*** Begin section ***

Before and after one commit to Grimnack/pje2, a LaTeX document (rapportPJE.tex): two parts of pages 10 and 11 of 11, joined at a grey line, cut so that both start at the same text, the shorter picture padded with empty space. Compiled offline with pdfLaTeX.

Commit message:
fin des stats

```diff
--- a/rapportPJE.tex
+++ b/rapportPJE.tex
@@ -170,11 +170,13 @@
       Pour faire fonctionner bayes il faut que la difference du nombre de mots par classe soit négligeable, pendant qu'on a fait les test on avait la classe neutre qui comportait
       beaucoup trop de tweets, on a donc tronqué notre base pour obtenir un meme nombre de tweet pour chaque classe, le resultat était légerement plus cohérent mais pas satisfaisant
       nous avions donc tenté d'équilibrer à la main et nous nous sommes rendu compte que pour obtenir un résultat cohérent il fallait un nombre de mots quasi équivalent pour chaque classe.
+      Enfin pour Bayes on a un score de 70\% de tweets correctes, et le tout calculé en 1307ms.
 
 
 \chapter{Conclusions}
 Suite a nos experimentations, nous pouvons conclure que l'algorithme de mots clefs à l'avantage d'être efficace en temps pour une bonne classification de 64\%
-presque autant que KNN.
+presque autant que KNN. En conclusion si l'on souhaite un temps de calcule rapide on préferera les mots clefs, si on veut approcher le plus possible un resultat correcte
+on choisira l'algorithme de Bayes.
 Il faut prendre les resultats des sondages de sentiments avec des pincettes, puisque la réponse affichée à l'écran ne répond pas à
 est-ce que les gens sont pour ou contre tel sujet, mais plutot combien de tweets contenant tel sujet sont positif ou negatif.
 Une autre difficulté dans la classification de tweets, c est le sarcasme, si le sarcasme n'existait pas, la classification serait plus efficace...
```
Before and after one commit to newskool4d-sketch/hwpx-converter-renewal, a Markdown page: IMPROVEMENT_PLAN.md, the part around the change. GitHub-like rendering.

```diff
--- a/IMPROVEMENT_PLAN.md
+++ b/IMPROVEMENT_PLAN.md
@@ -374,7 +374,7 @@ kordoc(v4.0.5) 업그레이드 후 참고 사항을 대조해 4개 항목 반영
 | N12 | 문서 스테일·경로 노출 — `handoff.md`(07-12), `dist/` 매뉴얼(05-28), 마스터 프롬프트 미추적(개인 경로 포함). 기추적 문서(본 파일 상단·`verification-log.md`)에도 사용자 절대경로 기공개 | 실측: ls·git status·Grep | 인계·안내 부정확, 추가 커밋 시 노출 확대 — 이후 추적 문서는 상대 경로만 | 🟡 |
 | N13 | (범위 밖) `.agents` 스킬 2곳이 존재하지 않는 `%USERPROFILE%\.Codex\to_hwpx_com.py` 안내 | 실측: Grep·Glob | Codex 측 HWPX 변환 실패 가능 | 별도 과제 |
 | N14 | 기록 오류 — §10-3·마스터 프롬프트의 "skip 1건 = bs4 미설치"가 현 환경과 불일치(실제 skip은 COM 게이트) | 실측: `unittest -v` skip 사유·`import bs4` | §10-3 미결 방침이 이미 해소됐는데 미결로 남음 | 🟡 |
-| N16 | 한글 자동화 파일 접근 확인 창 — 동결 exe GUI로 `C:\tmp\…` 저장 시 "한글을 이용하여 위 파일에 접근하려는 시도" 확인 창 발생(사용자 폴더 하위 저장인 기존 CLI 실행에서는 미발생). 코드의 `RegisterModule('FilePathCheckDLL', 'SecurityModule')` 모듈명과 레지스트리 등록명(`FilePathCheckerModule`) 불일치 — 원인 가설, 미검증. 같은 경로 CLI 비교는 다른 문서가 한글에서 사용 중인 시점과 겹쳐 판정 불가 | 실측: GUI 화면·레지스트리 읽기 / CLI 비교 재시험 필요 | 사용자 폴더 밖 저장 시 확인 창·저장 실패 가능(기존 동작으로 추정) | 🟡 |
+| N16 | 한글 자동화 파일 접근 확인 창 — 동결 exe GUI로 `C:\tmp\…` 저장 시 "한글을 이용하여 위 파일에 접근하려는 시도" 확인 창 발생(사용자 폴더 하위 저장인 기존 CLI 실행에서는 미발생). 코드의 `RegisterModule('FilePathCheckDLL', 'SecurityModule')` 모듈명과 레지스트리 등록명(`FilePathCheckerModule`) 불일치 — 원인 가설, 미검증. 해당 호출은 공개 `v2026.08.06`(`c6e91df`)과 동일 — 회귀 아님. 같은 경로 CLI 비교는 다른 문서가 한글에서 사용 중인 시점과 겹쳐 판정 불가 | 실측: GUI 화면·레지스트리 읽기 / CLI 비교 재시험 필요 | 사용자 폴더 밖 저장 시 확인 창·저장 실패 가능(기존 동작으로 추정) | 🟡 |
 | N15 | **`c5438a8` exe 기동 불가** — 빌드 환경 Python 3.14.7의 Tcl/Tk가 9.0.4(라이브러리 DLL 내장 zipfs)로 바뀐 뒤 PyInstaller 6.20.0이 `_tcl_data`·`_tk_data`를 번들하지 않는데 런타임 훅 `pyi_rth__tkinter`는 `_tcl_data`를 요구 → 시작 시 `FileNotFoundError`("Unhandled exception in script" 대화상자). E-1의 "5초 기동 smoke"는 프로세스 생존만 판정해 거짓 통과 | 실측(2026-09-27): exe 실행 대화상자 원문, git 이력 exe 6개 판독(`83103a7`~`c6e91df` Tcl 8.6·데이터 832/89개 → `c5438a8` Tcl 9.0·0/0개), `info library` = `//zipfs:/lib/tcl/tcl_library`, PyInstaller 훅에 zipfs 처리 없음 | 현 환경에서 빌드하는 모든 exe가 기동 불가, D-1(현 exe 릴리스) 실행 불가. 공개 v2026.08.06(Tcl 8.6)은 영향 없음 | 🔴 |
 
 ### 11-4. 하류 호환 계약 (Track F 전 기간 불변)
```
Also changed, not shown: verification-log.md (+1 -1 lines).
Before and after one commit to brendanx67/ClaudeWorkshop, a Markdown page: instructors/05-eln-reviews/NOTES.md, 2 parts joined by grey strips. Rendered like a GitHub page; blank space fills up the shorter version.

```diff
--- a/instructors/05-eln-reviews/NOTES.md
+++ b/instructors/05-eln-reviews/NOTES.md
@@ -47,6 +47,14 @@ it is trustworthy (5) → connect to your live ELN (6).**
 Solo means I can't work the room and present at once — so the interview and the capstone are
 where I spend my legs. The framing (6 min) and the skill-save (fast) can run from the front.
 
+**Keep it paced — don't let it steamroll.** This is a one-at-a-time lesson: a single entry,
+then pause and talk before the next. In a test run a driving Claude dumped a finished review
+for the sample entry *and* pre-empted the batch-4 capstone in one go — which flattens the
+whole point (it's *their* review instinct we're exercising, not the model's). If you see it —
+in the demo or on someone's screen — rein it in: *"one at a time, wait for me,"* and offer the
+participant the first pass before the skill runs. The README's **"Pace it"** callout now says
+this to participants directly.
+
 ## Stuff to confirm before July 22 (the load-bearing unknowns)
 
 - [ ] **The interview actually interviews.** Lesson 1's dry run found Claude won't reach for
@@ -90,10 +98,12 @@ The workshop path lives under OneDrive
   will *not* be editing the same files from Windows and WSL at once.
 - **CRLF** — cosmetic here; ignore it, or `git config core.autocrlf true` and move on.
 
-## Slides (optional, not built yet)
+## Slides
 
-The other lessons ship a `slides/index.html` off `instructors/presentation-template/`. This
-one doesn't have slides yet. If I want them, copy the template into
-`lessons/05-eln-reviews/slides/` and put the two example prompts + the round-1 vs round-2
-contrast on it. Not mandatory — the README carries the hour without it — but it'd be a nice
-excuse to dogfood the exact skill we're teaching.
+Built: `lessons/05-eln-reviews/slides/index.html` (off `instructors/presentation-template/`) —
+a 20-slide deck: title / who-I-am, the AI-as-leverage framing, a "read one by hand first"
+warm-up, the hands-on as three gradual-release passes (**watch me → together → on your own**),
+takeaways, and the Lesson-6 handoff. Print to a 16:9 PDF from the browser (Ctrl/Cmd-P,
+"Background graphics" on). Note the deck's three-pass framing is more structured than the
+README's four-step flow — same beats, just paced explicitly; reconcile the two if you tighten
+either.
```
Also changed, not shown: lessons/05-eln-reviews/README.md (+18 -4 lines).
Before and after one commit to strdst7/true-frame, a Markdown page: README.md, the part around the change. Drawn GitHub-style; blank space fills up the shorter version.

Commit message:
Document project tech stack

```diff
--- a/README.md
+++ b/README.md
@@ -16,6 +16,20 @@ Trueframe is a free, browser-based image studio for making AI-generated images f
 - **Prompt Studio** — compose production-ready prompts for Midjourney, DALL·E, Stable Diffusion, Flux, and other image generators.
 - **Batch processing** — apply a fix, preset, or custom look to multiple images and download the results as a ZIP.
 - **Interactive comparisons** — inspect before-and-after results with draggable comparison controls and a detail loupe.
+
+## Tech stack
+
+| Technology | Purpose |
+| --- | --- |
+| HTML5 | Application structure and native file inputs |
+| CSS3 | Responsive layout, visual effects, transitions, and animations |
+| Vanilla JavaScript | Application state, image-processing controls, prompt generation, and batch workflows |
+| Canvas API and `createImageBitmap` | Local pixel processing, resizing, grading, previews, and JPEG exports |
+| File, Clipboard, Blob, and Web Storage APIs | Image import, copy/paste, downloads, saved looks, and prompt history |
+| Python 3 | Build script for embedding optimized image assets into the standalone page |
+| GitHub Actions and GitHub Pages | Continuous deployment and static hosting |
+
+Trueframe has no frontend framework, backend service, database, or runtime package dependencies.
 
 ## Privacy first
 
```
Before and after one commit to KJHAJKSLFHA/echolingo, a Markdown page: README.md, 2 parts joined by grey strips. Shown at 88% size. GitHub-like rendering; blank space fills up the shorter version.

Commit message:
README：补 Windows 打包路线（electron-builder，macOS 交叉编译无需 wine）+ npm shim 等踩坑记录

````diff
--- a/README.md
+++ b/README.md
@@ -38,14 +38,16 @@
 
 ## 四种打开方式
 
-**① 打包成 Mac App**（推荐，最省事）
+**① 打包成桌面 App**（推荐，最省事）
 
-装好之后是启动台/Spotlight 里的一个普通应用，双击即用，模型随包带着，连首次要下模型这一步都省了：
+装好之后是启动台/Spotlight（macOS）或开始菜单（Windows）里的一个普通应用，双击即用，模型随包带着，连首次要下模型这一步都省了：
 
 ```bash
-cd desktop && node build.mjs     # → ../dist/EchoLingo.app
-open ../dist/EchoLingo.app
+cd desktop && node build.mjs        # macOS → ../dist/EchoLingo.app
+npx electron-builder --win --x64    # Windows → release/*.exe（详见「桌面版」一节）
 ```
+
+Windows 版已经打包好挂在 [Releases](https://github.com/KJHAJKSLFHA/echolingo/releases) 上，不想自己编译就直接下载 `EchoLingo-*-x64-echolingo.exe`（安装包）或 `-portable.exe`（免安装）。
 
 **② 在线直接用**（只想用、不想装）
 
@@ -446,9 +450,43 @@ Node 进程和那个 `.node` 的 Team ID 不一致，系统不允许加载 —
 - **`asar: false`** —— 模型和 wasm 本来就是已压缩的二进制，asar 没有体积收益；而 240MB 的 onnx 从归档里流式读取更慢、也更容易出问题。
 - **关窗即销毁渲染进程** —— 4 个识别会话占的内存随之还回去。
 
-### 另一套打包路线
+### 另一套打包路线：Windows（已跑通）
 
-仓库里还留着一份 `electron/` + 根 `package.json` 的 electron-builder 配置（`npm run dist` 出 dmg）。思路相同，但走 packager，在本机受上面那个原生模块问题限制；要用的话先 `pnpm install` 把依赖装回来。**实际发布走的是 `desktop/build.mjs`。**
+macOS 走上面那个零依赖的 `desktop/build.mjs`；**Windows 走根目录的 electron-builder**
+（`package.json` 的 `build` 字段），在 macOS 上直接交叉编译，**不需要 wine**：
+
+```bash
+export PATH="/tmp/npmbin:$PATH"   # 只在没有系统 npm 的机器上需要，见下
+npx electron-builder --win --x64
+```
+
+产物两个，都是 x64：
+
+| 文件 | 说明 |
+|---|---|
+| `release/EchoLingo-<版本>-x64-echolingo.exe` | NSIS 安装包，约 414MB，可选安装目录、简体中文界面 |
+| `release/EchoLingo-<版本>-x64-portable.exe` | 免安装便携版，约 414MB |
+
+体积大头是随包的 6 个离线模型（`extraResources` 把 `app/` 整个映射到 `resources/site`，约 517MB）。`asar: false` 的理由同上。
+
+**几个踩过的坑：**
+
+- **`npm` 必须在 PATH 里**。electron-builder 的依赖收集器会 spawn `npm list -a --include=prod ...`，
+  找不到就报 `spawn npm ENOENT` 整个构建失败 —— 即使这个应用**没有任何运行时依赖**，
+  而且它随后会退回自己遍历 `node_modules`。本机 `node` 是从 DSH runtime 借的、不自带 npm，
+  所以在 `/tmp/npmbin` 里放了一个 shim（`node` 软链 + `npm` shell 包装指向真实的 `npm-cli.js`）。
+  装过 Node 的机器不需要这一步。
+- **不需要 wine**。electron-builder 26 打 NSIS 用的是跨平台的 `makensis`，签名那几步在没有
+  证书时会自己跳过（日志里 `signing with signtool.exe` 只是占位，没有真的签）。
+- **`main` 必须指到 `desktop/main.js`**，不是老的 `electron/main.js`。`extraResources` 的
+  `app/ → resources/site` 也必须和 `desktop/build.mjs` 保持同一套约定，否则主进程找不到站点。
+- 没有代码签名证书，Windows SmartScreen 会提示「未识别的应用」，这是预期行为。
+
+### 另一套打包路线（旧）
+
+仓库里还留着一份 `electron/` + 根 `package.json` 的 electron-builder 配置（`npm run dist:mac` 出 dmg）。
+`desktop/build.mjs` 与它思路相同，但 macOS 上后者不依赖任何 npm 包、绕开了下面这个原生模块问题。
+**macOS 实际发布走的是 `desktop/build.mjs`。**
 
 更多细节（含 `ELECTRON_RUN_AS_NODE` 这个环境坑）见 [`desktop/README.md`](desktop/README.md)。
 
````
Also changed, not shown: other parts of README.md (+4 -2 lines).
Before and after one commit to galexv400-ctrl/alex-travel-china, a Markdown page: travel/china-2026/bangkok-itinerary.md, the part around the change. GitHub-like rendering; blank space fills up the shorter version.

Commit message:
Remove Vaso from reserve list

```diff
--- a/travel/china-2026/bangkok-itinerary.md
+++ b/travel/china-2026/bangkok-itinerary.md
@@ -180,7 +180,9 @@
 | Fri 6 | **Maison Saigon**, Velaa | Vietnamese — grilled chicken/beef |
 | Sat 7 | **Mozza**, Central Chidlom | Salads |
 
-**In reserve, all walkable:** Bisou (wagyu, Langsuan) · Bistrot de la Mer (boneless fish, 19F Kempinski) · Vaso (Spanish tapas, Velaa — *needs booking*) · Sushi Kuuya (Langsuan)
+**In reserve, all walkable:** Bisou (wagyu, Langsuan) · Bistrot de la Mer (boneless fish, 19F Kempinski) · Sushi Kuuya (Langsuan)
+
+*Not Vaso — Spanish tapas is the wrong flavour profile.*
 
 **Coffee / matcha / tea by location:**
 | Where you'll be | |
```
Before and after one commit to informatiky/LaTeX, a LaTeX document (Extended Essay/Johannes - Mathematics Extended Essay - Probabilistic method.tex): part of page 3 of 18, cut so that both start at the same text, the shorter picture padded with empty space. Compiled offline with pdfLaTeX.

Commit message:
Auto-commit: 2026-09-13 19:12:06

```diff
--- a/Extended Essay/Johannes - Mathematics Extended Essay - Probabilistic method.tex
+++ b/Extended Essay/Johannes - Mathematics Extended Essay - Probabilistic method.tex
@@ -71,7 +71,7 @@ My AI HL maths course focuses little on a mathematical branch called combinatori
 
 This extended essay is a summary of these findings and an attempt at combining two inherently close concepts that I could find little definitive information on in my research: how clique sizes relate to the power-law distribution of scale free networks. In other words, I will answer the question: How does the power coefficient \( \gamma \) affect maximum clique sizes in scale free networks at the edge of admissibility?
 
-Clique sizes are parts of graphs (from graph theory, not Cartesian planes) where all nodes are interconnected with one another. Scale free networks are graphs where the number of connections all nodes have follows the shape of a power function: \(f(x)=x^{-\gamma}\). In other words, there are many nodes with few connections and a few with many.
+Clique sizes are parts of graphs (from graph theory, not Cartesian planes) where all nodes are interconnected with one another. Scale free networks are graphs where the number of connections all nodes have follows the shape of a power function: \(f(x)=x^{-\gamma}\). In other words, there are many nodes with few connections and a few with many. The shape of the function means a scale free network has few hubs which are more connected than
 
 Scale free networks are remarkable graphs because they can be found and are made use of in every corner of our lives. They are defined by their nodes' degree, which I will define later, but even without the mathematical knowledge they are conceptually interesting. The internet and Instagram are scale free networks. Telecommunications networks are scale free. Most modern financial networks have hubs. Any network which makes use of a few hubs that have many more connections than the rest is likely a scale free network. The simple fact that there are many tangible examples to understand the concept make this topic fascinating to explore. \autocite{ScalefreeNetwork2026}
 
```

*** End section ***

## Task
Each line with "desktop" in it must be identified and copied from the material.

## Answer to this problem
-cd desktop && node build.mjs     # → ../dist/EchoLingo.app
+cd desktop && node build.mjs        # macOS → ../dist/EchoLingo.app
-仓库里还留着一份 `electron/` + 根 `package.json` 的 electron-builder 配置（`npm run dist` 出 dmg）。思路相同，但走 packager，在本机受上面那个原生模块问题限制；要用的话先 `pnpm install` 把依赖装回来。**实际发布走的是 `desktop/build.mjs`。**
+macOS 走上面那个零依赖的 `desktop/build.mjs`；**Windows 走根目录的 electron-builder**
+- **`main` 必须指到 `desktop/main.js`**，不是老的 `electron/main.js`。`extraResources` 的
+  `app/ → resources/site` 也必须和 `desktop/build.mjs` 保持同一套约定，否则主进程找不到站点。
+`desktop/build.mjs` 与它思路相同，但 macOS 上后者不依赖任何 npm 包、绕开了下面这个原生模块问题。
+**macOS 实际发布走的是 `desktop/build.mjs`。**
 更多细节（含 `ELECTRON_RUN_AS_NODE` 这个环境坑）见 [`desktop/README.md`](desktop/README.md)。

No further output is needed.